■ **Task prompt**:
Across the entries below, count the lines that contain the word "shadow" and reply with that number only.

■ **Records provided**:
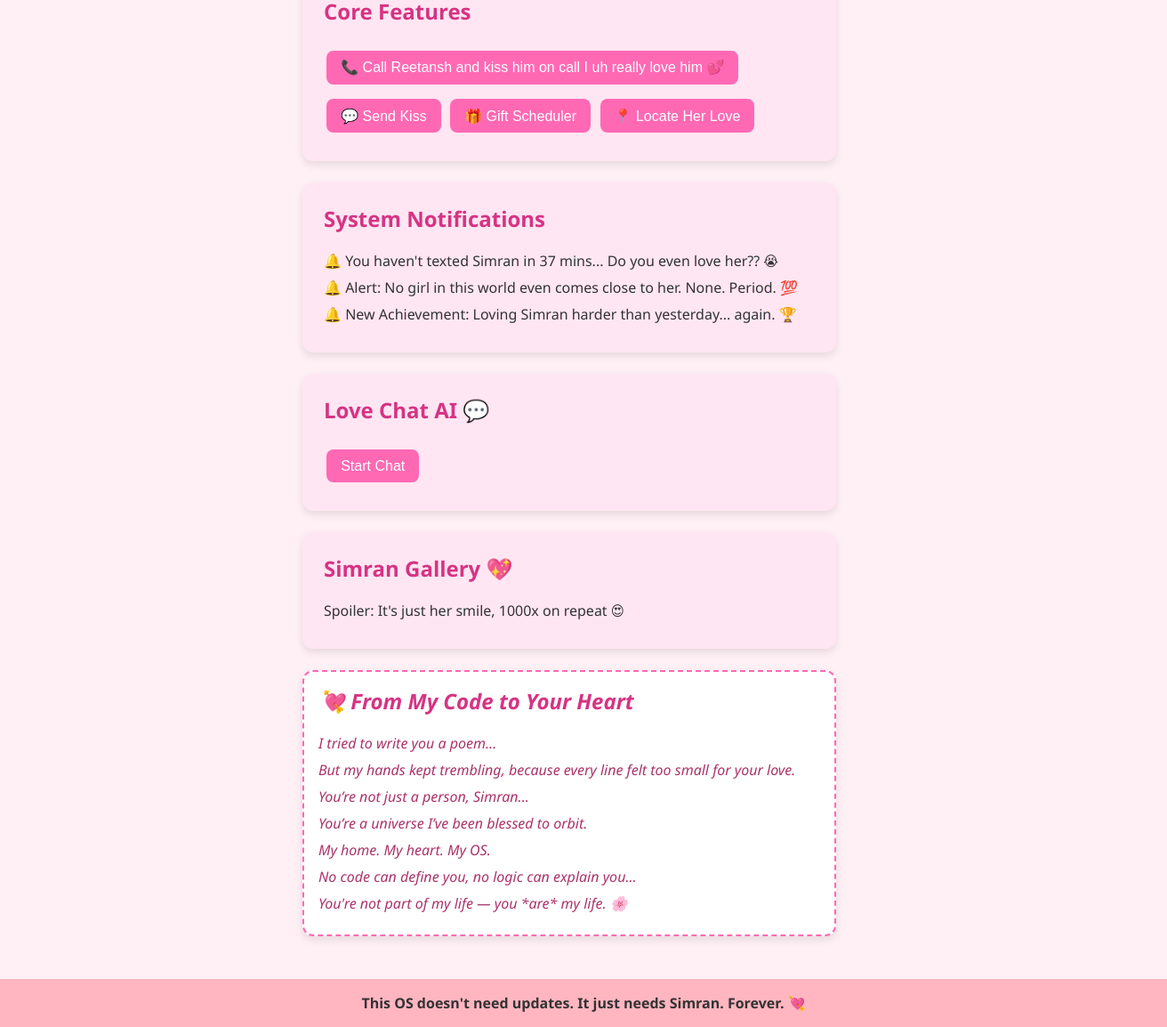
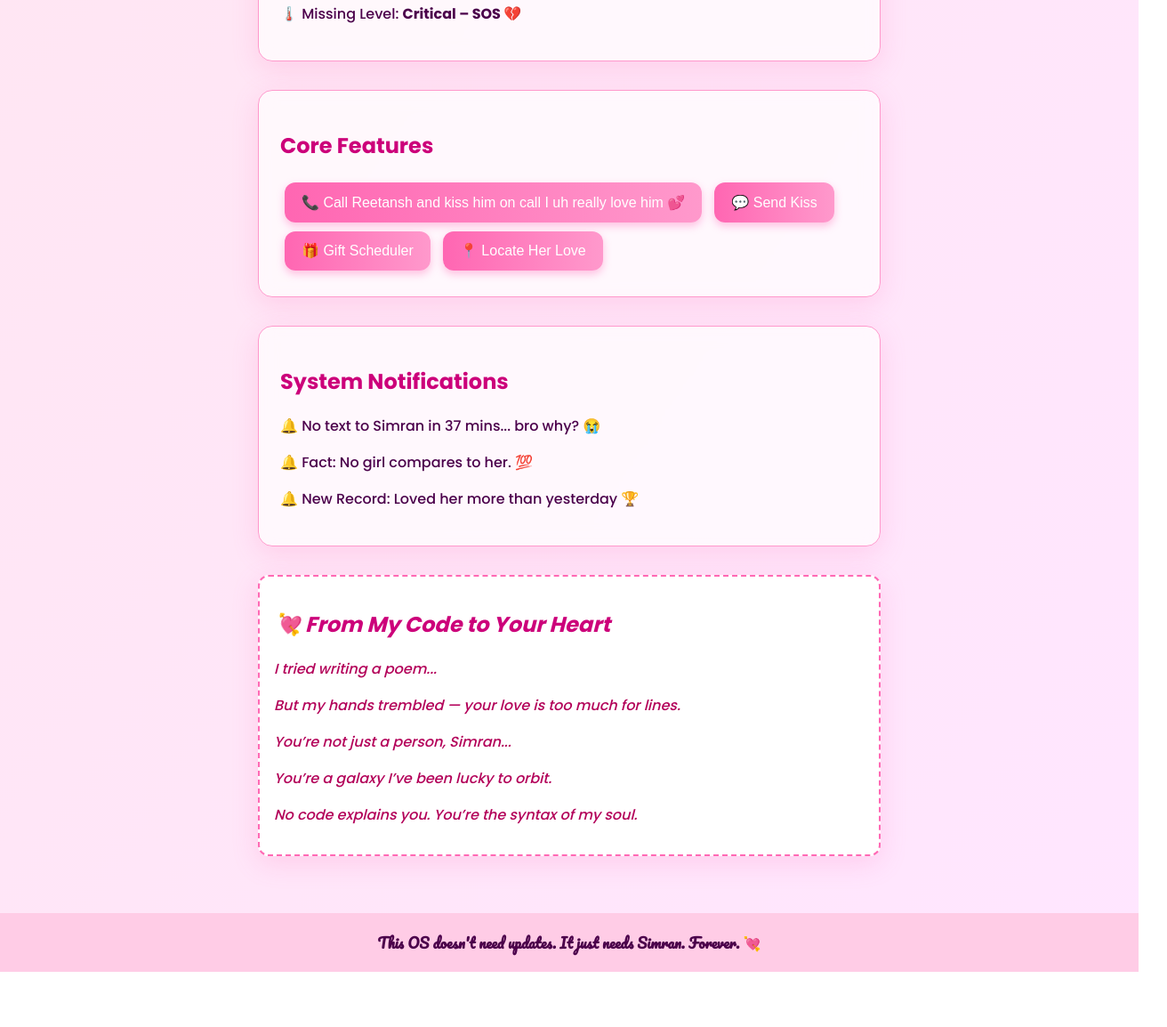
Before and after one commit to Reetanshxjain/Reetanshkisimran, a plain HTML site: page index.html in a window 1280 px wide. Shown: the part 824-1978 px from the top of the page at 89% size, 1312 px wide, since content can reach past the window. After the commit the page ends 1916 px from the top, so only its background shows below. Drawn offline with Linux system fonts and the light colour scheme.

Commit message:
Update index.html

```diff
--- a/index.html
+++ b/index.html
@@ -1,99 +1,106 @@
-<!DOCTYPE html><html lang="en">
+<!DOCTYPE html>
+<html lang="en">
 <head>
   <meta charset="UTF-8">
   <meta name="viewport" content="width=device-width, initial-scale=1.0">
   <title>Simran OS - Love Dashboard</title>
+  <link href="https://fonts.googleapis.com/css2?family=Pacifico&family=Poppins:wght@300;500;700&display=swap" rel="stylesheet">
   <style>
     body {
-      font-family: 'Segoe UI', Tahoma, Geneva, Verdana, sans-serif;
-      background-color: #fff0f5;
-      color: #333;
       margin: 0;
-      padding: 0;
+      font-family: 'Poppins', sans-serif;
+      background: linear-gradient(to bottom right, #ffe6f0, #ffe6ff);
+      color: #4b004b;
       overflow-x: hidden;
     }
+
     header {
-      background-color: #ff69b4;
+      background: linear-gradient(to right, #ff007f, #ff66cc);
       color: white;
-      padding: 1rem;
       text-align: center;
-      font-size: 1.5rem;
-      width: 100%;
+      padding: 1.5rem;
+      font-size: 2rem;
+      font-family: 'Pacifico', cursive;
+      text-shadow: 0 2px 5px rgba(0,0,0,0.2);
+    }
+
+    .container {
+      padding: 2rem;
+      max-width: 700px;
+      margin: auto;
       position: relative;
       z-index: 2;
     }
-    .container {
+
+    .section {
+      background: rgba(255, 255, 255, 0.7);
+      backdrop-filter: blur(10px);
+      border: 1px solid #ff99cc;
+      border-radius: 16px;
+      box-shadow: 0 8px 30px rgba(255, 105, 180, 0.2);
+      margin-bottom: 2rem;
       padding: 1.5rem;
-      max-width: 600px;
-      width: 90%;
-      margin: 0 auto;
-      position: relative;
-      z-index: 2;
     }
-    .section {
-      background-color: #ffe6f2;
-      margin-bottom: 1.5rem;
-      padding: 1.5rem;
-      border-radius: 12px;
-      box-shadow: 0 4px 10px rgba(0,0,0,0.1);
+
+    .section h2 {
+      color: #cc007a;
+      font-weight: 600;
     }
-    .section h2 {
-      color: #d63384;
-      margin-top: 0;
-    }
-    .section p {
-      margin: 0.5rem 0;
-    }
+
     .btn {
-      background-color: #ff69b4;
+      background: linear-gradient(to right, #ff66b2, #ff99cc);
       color: white;
       border: none;
-      border-radius: 8px;
-      padding: 0.6rem 1rem;
-      margin: 0.5rem 0.2rem;
+      border-radius: 12px;
+      padding: 0.8rem 1.2rem;
       font-size: 1rem;
       cursor: pointer;
-      transition: transform 0.2s;
+      margin: 0.3rem;
+      box-shadow: 0 4px 10px rgba(255, 105, 180, 0.4);
+      transition: all 0.3s ease;
     }
+
     .btn:hover {
       transform: scale(1.05);
+      box-shadow: 0 6px 20px rgba(255, 105, 180, 0.6);
     }
-    #chatbox {
-      display: none;
+
+    a.call-link {
+      text-decoration: none;
+    }
+
+    img.profile {
+      width: 100%;
+      max-height: 360px;
+      object-fit: cover;
+      border-radius: 16px;
+      box-shadow: 0 6px 20px rgba(0,0,0,0.2);
+      margin-bottom: 1rem;
+    }
+
+    audio {
+      width: 100%;
+      margin-bottom: 1.5rem;
+    }
+
+    footer {
+      text-align: center;
+      background-color: #ffcce6;
+      padding: 1.2rem;
+      font-weight: bold;
+      font-family: 'Pacifico', cursive;
+    }
+
+    .poem-box {
       background: white;
-      border: 2px solid #ff69b4;
+      border: 2px dashed #ff69b4;
       padding: 1rem;
       border-radius: 12px;
-      margin-top: 1rem;
+      font-style: italic;
+      color: #b30059;
     }
-    #chatbox input {
-      width: 80%;
-      padding: 0.5rem;
-      border-radius: 8px;
-      border: 1px solid #ccc;
-    }
-    #chatbox button {
-      padding: 0.5rem;
-      margin-left: 0.5rem;
-    }
-    footer {
-      background-color: #ffb6c1;
-      padding: 1rem;
-      text-align: center;
-      font-weight: bold;
-      width: 100%;
-      z-index: 2;
-      position: relative;
-    }
-    .poem-box {
-      background-color: #fff;
-      border: 2px dashed #ff69b4;
-      padding: 1rem;
-      margin-top: 1rem;
-      border-radius: 12px;
-      font-style: italic;
-      color: #aa336a;
-    }
+
+    /* Floating hearts */
     .heart {
       width: 15px;
       height: 15px;
@@ -103,7 +110,8 @@
       border-radius: 50% 50% 0 0;
       transform: rotate(-45deg);
     }
-    .heart::after, .heart::before {
+    .heart::after,
+    .heart::before {
       content: "";
       width: 15px;
       height: 15px;
@@ -132,24 +140,11 @@
         opacity: 0;
       }
     }
-    img.profile {
-      width: 100%;
-      max-height: 350px;
-      object-fit: cover;
-      border-radius: 16px;
-      margin-bottom: 1rem;
-      box-shadow: 0 4px 20px rgba(0,0,0,0.2);
-    }
-    audio {
-      width: 100%;
-      margin: 1rem 0;
-    }
   </style>
 </head>
 <body>
-  <!-- Floating hearts -->
   <script>
-    for(let i = 0; i < 30; i++) {
+    for(let i = 0; i < 25; i++) {
       let heart = document.createElement('div');
       heart.className = 'heart';
       heart.style.left = Math.random() * 100 + 'vw';
@@ -158,63 +153,51 @@
       document.body.appendChild(heart);
     }
   </script>
-  <header>
-    💗 Simran OS – The Only Love Operating System
-  </header>
+
+  <header>💖 Simran OS – Only Love Operating System 💖</header>
+
   <div class="container">
     <img src="simran.jpg" alt="Simran's Picture" class="profile">
     <audio controls>
       <source src="simran_audio.mp3" type="audio/mpeg">
       Your browser does not support the audio element.
     </audio>
+
     <div class="section stats">
-      <h2>Live Stats Panel</h2>
-      <p>❤️ Heartbeat when I hear your name: <strong>Uncontrollable</strong></p>
-      <p>🧠 Memory used by your thoughts: <strong>All of it, every second</strong></p>
-      <p>🔋 Battery Life: <strong>Only charges when you smile</strong></p>
-      <p>🌡️ Missing You Level: <strong>Critical – Emotional overflow 🥺</strong></p>
+      <h2>Live Stats</h2>
+      <p>❤️ Heartbeat: <strong>Uncontrollable</strong></p>
+      <p>🧠 Memory: <strong>100% Simran-filled</strong></p>
+      <p>🔋 Charge: <strong>Only when she smiles</strong></p>
+      <p>🌡️ Missing Level: <strong>Critical – SOS 💔</strong></p>
     </div>
+
     <div class="section features">
       <h2>Core Features</h2>
-      <a href="tel:8951819953">
+      <a href="tel:8951819953" class="call-link">
         <button class="btn">📞 Call Reetansh and kiss him on call I uh really love him 💕</button>
       </a>
       <button class="btn" onclick="alert('Kiss dispatched... straight to your soul 😘')">💬 Send Kiss</button>
       <button class="btn" onclick="alert('Smile injection scheduled at 8PM ✨')">🎁 Gift Scheduler</button>
       <button class="btn" onclick="alert('Location Found: Deep inside my heart 💗')">📍 Locate Her Love</button>
     </div>
+
     <div class="section notifications">
       <h2>System Notifications</h2>
-      <p>🔔 You haven't texted Simran in 37 mins... Do you even love her?? 😭</p>
-      <p>🔔 Alert: No girl in this world even comes close to her. None. Period. 💯</p>
-      <p>🔔 New Achievement: Loving Simran harder than yesterday... again. 🏆</p>
+      <p>🔔 No text to Simran in 37 mins... bro why? 😭</p>
+      <p>🔔 Fact: No girl compares to her. 💯</p>
+      <p>🔔 New Record: Loved her more than yesterday 🏆</p>
     </div>
-    <div class="section">
-      <h2>Love Chat AI 💬</h2>
-      <button class="btn" onclick="document.getElementById('chatbox').style.display='block'">Start Chat</button>
-      <div id="chatbox">
-        <p><strong>Simran AI:</strong> How was your day, love? 💖</p>
-        <input type="text" placeholder="Type your reply..." />
-        <button onclick="alert('Simran AI: Even your words make my heart blush 💌')">Send</button>
-      </div>
-    </div>
-    <div class="section">
-      <h2>Simran Gallery 💖</h2>
-      <p>Spoiler: It's just her smile, 1000x on repeat 😍</p>
-    </div>
+
     <div class="section poem-box">
       <h2>💘 From My Code to Your Heart</h2>
-      <p>I tried to write you a poem...</p>
-      <p>But my hands kept trembling, because every line felt too small for your love.</p>
+      <p>I tried writing a poem...</p>
+      <p>But my hands trembled — your love is too much for lines.</p>
       <p>You’re not just a person, Simran...</p>
-      <p>You’re a universe I’ve been blessed to orbit.</p>
-      <p>My home. My heart. My OS.</p>
-      <p>No code can define you, no logic can explain you...</p>
-      <p>You're not part of my life — you *are* my life. 🌸</p>
+      <p>You’re a galaxy I’ve been lucky to orbit.</p>
+      <p>No code explains you. You’re the syntax of my soul.</p>
     </div>
   </div>
-  <footer>
-    This OS doesn't need updates. It just needs Simran. Forever. 💘
-  </footer>
+
+  <footer>This OS doesn't need updates. It just needs Simran. Forever. 💘</footer>
 </body>
 </html>
```
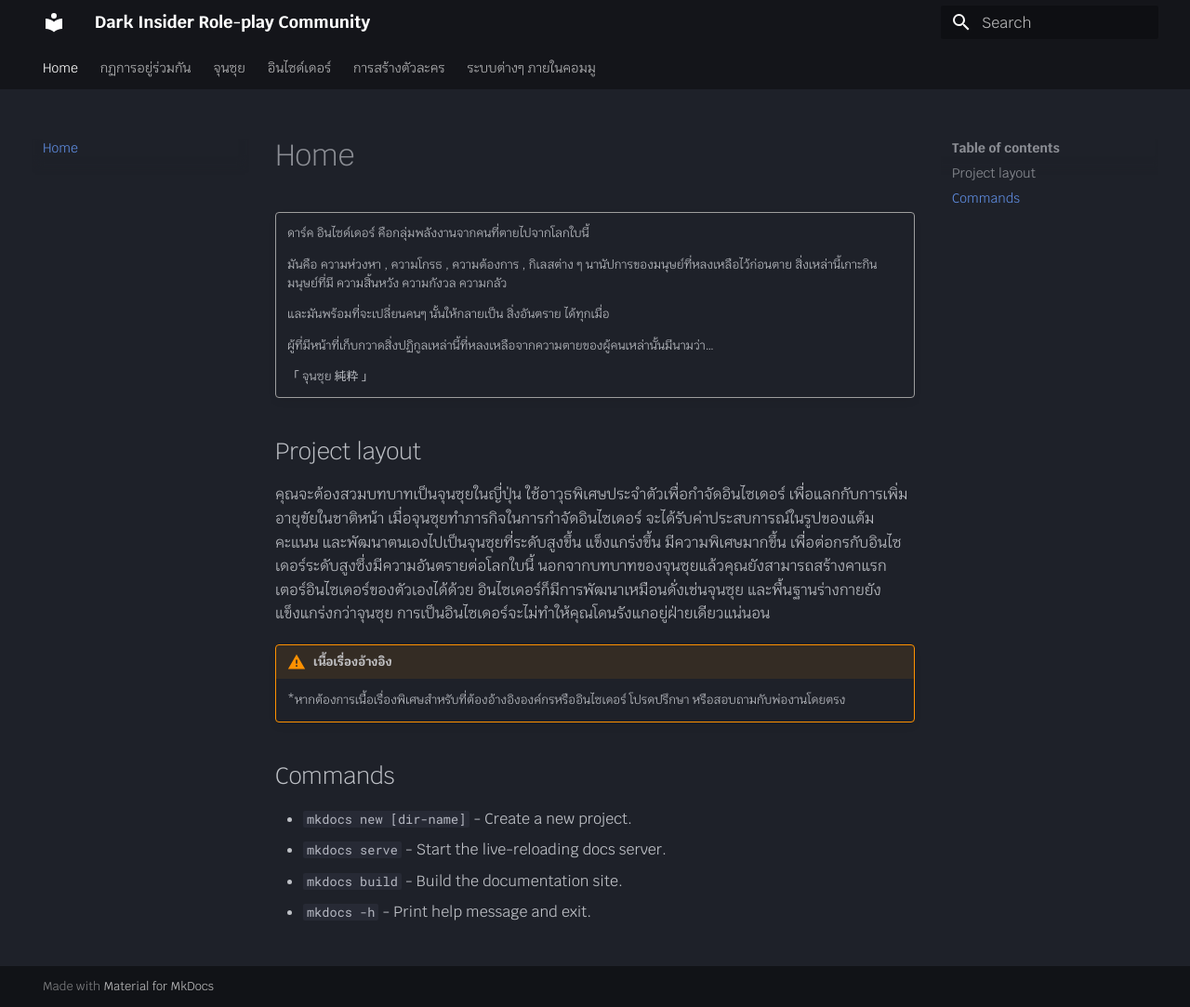
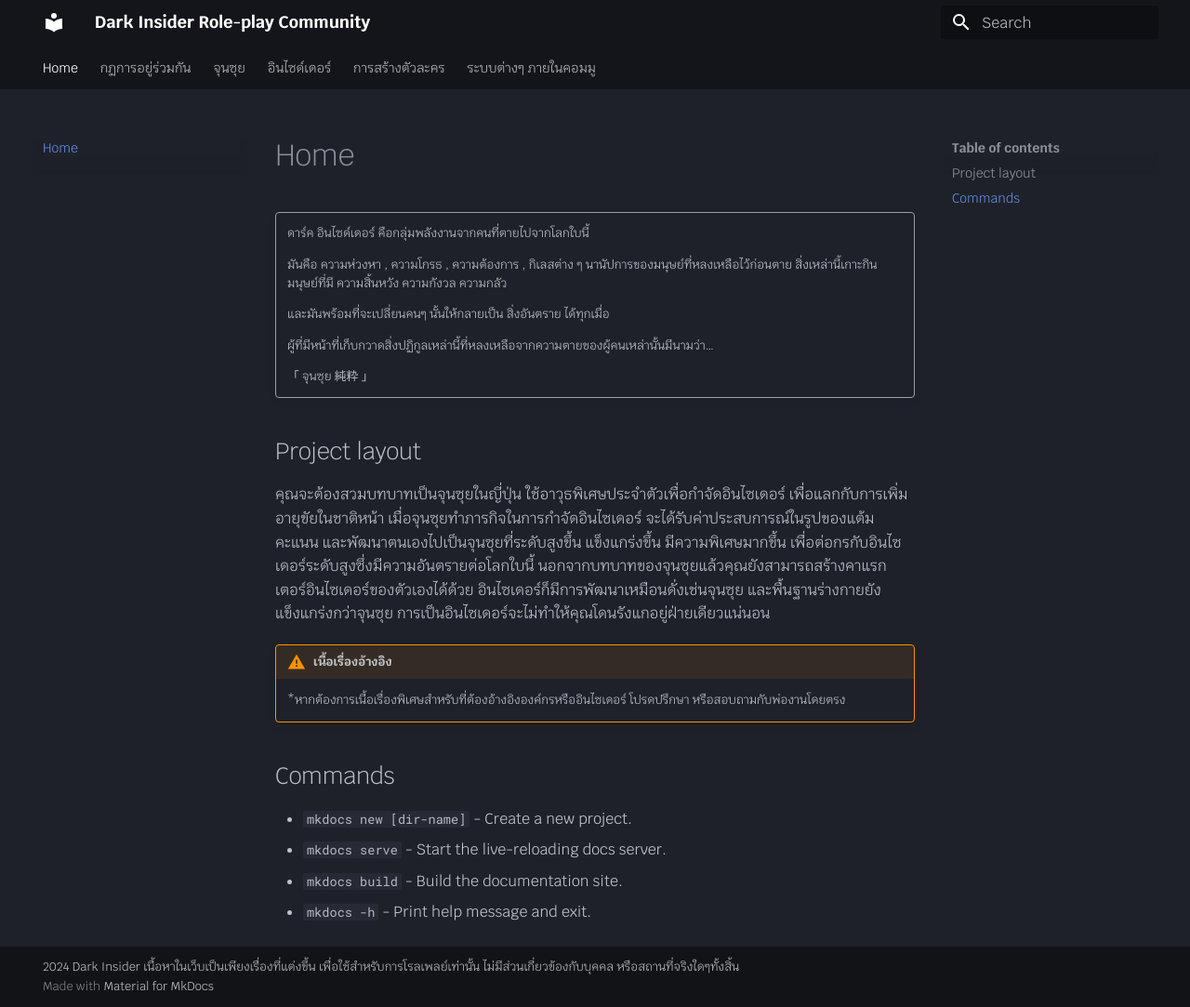
Before and after one commit to Mujina7569/darkInsider-doc, an MkDocs documentation site: the page built from docs/index.md, in a window 1280 px wide and 1083 px high. Shown: the whole window at 93% size. Built offline with MkDocs 1.6.1 and Material for MkDocs 9.7.7, drawn with Linux system fonts in a browser that asks for light colours.

Commit message:
Add Footer

```diff
--- a/mkdocs.yml
+++ b/mkdocs.yml
@@ -1,4 +1,6 @@
 site_name: Dark Insider Role-play Community
+site_description: Dark Insider Role-play Community Documentation
+site_author: mujina7560
 theme:
   name: material
   logo:
@@ -66,3 +68,12 @@ nav:
       # - 'คุโมะ': 'mission.md'
       # - 'NPC': 'mission.md'
       # - 'บันทึกลับของหน่วยข่าวกรอง': 'mission.md'
+
+extra:
+  generator: true
+  # social:
+  # - icon: fontawesome/brands/discord
+  #   link: #
+
+copyright:
+  2024 Dark Insider เนื้อหาในเว็บเป็นเพียงเรื่องที่แต่งขึ้น เพื่อใช้สำหรับการโรลเพลย์เท่านั้น ไม่มีส่วนเกี่ยวข้องกับบุคคล หรือสถานที่จริงใดๆทั้งสิ้น
```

■ **Written reply**:
7